I recently read and enjoyed another title by this author. A quick internet search brought me to this title, which the same search told me had made Oprah’s book club. I rarely watch daytime television and have never seen that show, but I know that books she recommends are often titles I like as well. Such was the case here.
Just imagine it: seventeen years old, basketball-belly pregnant, and riding in a car so beat-up that when you nod off, your shoes fall off your feet and through the rusted-out spot in the floor of the car. There they go! And what could be worse than that?
Then the man of your dreams, who to be fair doesn’t seem all that engaged in your relationship, drops you off at Walmart to get some house shoes, and floors it as soon as you enter the store. There he goes, too.

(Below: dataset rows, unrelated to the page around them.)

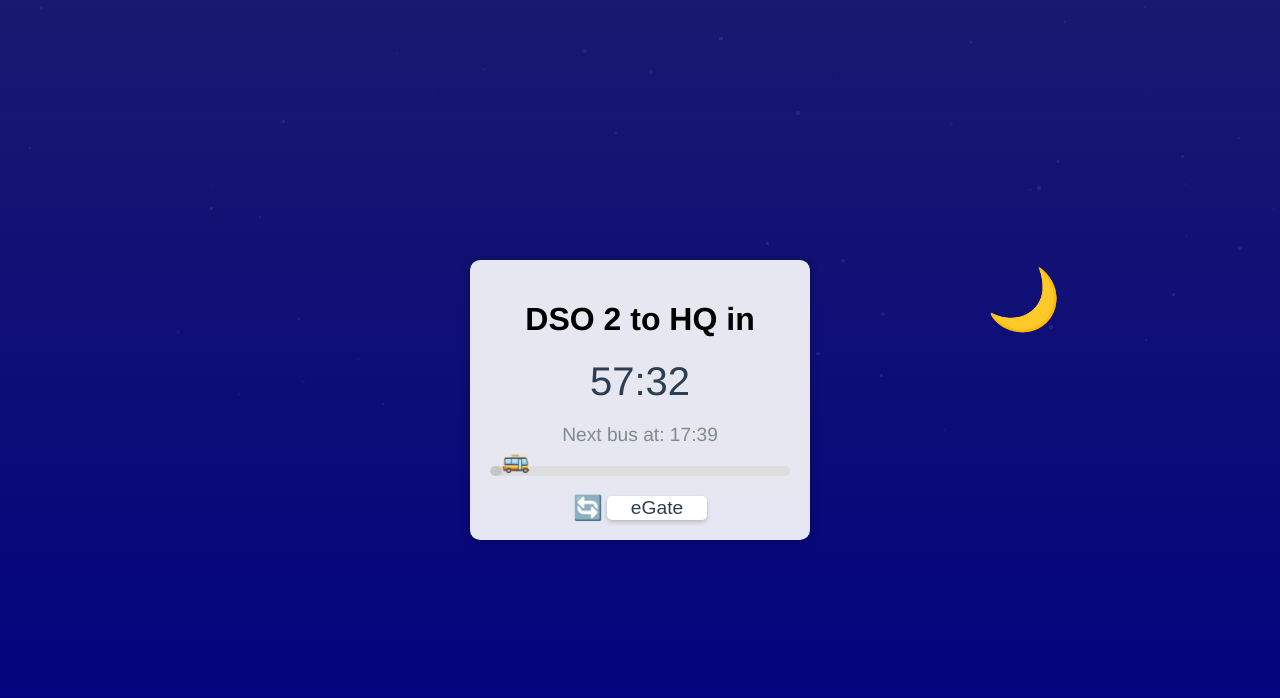
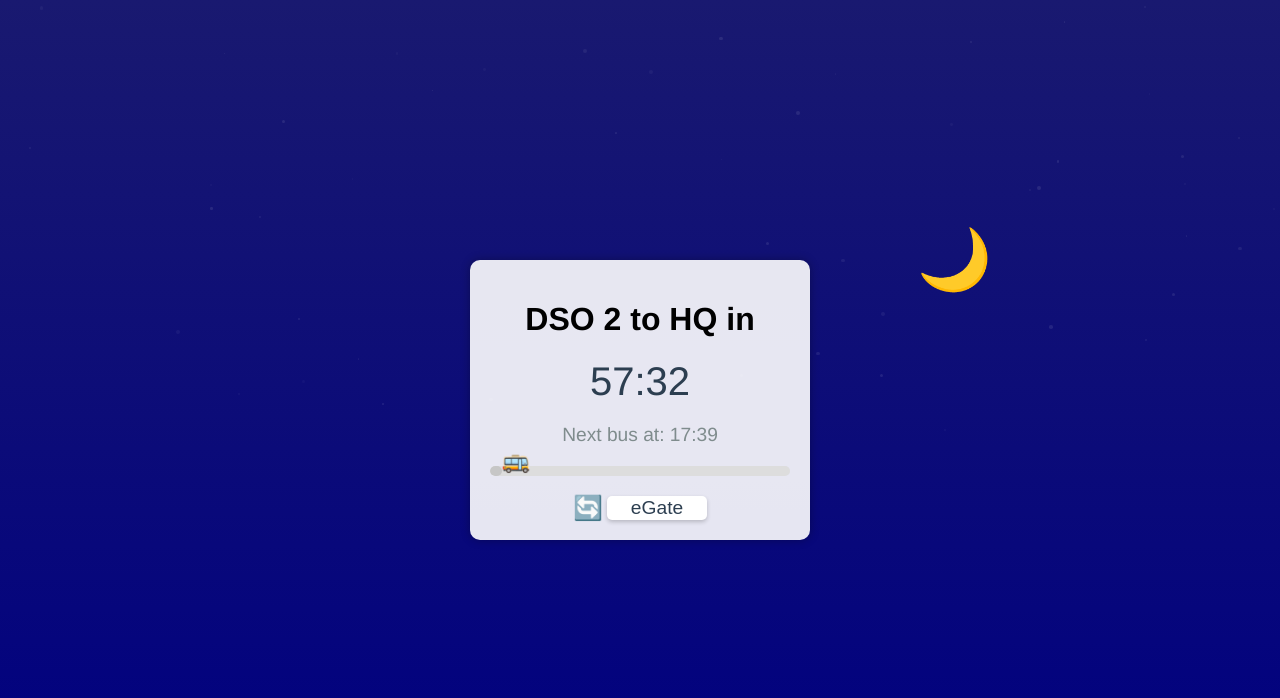
Before and after one commit to adriacp96/dso, a plain HTML site: page index.html in a window 1280 px wide. Shown: the top 698 px of the page. Drawn offline with Linux system fonts and the light colour scheme; a web font is replaced by a local one.

Commit message:
Update index.html

```diff
--- a/index.html
+++ b/index.html
@@ -429,21 +429,21 @@
             }
             progress = Math.max(0, Math.min(1, progress));
 
-            // Definir el semicírculo
-            const startX = 0;   // Izquierda inferior
-            const endX = 100;   // Derecha inferior
-            const radiusX = (endX - startX) / 2;
+            // Definir el semicírculo dentro de los límites visibles
+            const startX = 10;    // 10% desde la izquierda
+            const endX = 90;      // 90% desde la izquierda (dentro de la pantalla)
+            const radiusX = (endX - startX) / 2; // Radio horizontal
             const centerX = startX + radiusX;
-            const baseY = 75;   // Altura base (justo encima de las dunas)
-            const maxHeight = 25; // Punto más alto del semicírculo
+            const startY = 70;    // 70% desde la parte superior (justo encima de las dunas)
+            const maxHeight = 20; // 20% desde la parte superior (punto más alto)
 
             const angle = progress * Math.PI; // 0 a π (180 grados)
             const leftPosition = centerX + radiusX * Math.sin(angle); // Movimiento horizontal
-            const topPosition = baseY - (baseY - maxHeight) * Math.cos(angle); // Movimiento vertical
+            const topPosition = startY - (startY - maxHeight) * Math.cos(angle); // Movimiento vertical
 
-            // Aplicar posición
-            celestial.style.left = `${leftPosition}%`;
-            celestial.style.top = `${topPosition}%`;
+            // Aplicar posición asegurando que esté dentro de la pantalla
+            celestial.style.left = `${Math.max(0, Math.min(100, leftPosition))}%`;
+            celestial.style.top = `${Math.max(0, Math.min(100, topPosition))}%`;
             celestial.style.display = 'block';
         }
 
@@ -534,7 +534,7 @@
         function findClosestBusTimes(inputTime) {
             const [inputHours, inputMinutes] = inputTime.split(':').map(Number);
             const targetTimeInMinutes = inputHours * 60 + inputMinutes;
-            const maxDelayMinutes = 55; // Cambiado de 40 a 55 minutos
+            const maxDelayMinutes = 55; // 55 minutos como solicitado
 
             const schedule = grosvenorToHQSchedule.map(item => ({
                 gros: item.gros,
```
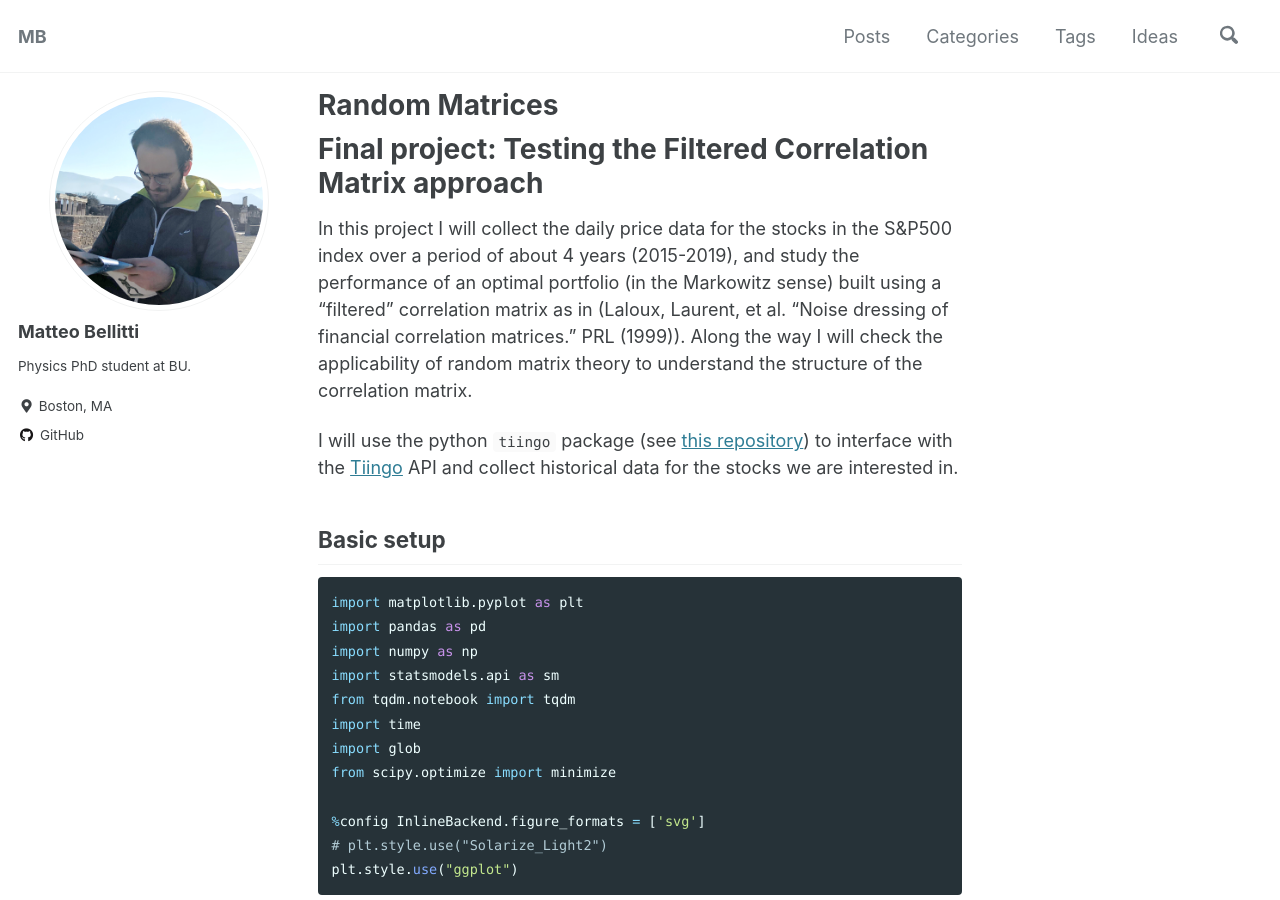
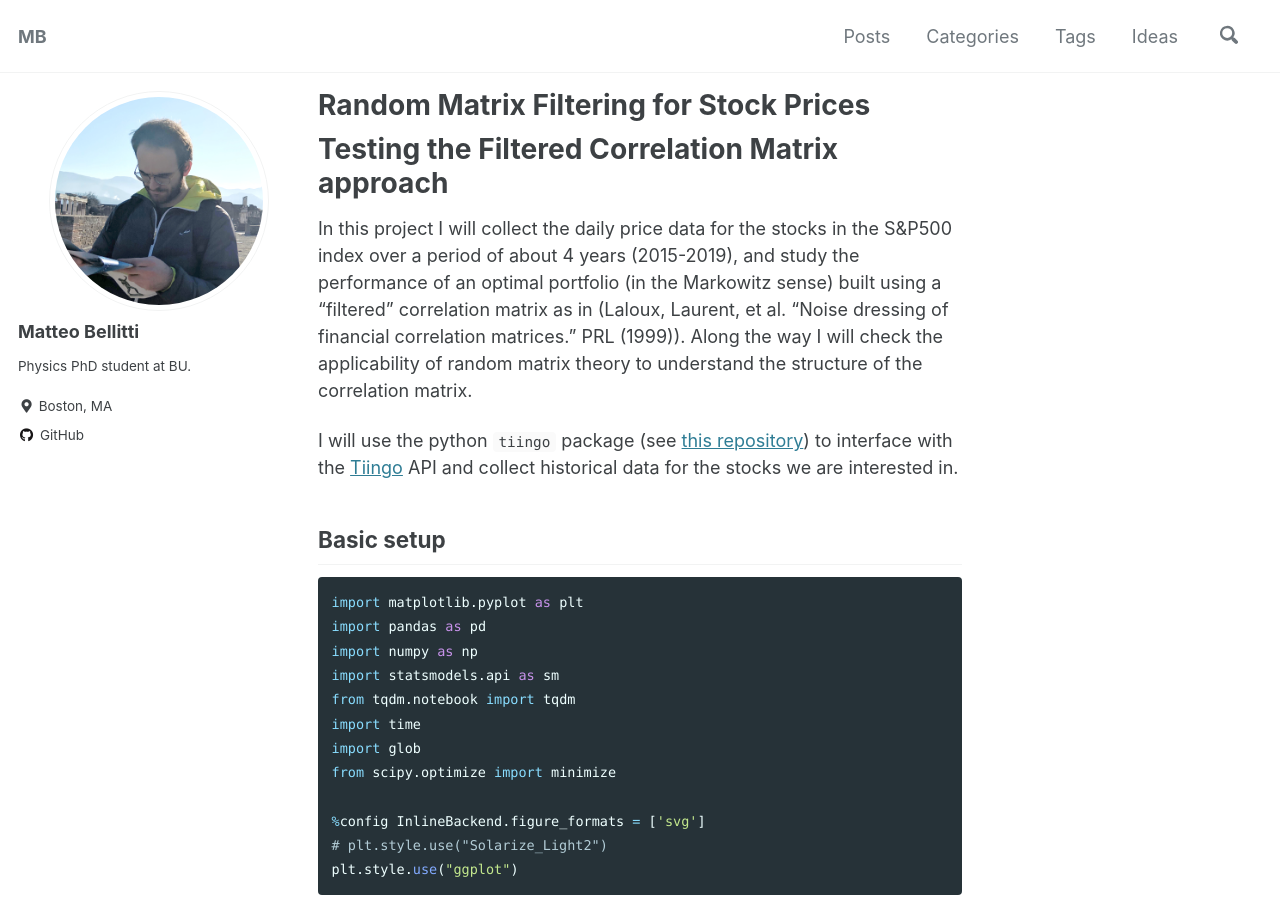
Before and after one commit to mbellitti/mbellitti.github.io, a Jekyll site: the page built from _posts/2022-10-24-econophysics.md, in a window 1280 px wide and 900 px high. Built offline with Jekyll 4.4.1, drawn with Linux system fonts in a browser that asks for light colours; cached includes are drawn as plain includes; a script that is not in the unit is left out; comment, search, counter and statistics services are not loaded.

Commit message:
fix title in econophys

```diff
--- a/_posts/2022-10-24-econophysics.md
+++ b/_posts/2022-10-24-econophysics.md
@@ -1,5 +1,5 @@
 ---
-title:  "Random Matrices"
+title:  "Random Matrix Filtering for Stock Prices"
 excerpt_separator: "<!--more-->"
 date: 2022-10-24
 categories:
@@ -9,7 +9,7 @@ tags:
   - networkx
 ---
 
-# Final project: Testing the Filtered Correlation Matrix approach
+# Testing the Filtered Correlation Matrix approach
 In this project I will collect the daily price data for the stocks in the S&P500 index over a period of about 4 years (2015-2019), and study the performance of an optimal portfolio (in the Markowitz sense) built using a "filtered" correlation matrix as in (Laloux, Laurent, et al. "Noise dressing of financial correlation matrices." PRL (1999)). Along the way I will check the applicability of random matrix theory to understand the structure of the correlation matrix.
 
 I will use the python `tiingo` package (see [this repository](https://github.com/hydrosquall/tiingo-python)) to interface with the [Tiingo](https://www.tiingo.com/) API and collect historical data for the stocks we are interested in.
```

This story is fascinating because it forces us to examine the difference between innocence and ignorance, between the trusting nature that being a trustworthy person sometimes engenders, versus straight-up stupidity.
Novalee Nation is innocent and maybe a little bit ignorant, but when given the chance to improve her own knowledge base, she does it with enthusiasm. She isn’t stupid; she suddenly realizes, as she enters the Walmart, that Roger would not have given her a ten dollar bill when she only asked for five, if he hadn’t planned to dump her there. She runs back out to the parking lot, but she’s too late. All she has now is Walmart.
Once in awhile the fringe characters in this affable tale are a tad overdrawn (all those bandaids; really?), but most of them–Sister Husband, Forney, Moses Whitecotton, and others, not to mention our protagonist– are so palpable that I found myself inventing other scenarios for them as if they were actual people. That’s always a good sign.
So get your copy–I got mine at the Seattle Public Library–and hunker down in your favorite reading spot. This is engaging fiction from a writer I’ll be following in years to come.